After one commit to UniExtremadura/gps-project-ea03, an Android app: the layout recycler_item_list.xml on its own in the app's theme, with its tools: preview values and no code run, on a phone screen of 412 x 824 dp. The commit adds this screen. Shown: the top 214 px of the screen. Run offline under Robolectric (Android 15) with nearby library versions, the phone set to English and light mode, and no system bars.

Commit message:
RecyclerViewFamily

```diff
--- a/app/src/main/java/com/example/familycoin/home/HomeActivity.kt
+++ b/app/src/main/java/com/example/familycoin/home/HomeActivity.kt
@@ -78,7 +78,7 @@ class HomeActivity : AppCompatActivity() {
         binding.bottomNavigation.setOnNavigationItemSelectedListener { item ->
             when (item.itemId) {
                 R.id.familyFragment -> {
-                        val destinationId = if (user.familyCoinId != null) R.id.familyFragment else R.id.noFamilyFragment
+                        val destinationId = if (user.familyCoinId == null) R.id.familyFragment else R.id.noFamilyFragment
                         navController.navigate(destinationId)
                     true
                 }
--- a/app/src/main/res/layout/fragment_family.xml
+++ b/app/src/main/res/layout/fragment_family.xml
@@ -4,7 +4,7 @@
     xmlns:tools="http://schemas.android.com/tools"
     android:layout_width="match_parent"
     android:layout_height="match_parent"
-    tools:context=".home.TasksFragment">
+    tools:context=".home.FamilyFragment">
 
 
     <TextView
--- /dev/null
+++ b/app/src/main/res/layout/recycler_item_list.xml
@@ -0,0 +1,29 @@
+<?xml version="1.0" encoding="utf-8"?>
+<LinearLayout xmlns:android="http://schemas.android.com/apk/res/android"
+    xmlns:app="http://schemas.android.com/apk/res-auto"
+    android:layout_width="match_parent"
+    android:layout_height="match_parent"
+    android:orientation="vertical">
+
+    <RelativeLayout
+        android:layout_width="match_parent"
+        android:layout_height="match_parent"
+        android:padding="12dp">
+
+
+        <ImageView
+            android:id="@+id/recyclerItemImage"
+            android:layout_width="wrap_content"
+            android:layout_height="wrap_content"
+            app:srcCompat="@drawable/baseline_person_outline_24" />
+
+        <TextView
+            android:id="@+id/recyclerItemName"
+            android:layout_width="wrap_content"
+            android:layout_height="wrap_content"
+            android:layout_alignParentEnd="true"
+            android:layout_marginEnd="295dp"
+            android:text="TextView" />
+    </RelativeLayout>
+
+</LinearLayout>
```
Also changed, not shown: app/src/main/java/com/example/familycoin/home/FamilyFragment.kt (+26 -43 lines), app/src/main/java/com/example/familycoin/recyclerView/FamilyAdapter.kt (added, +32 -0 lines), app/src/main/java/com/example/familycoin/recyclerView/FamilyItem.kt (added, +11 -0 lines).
:::::
▶ [Task directions] Locate the string "familyCoinId" in the listing above and copy every line where it occurs.

▶ [Solution to the exercise]
-                        val destinationId = if (user.familyCoinId != null) R.id.familyFragment else R.id.noFamilyFragment
+                        val destinationId = if (user.familyCoinId == null) R.id.familyFragment else R.id.noFamilyFragment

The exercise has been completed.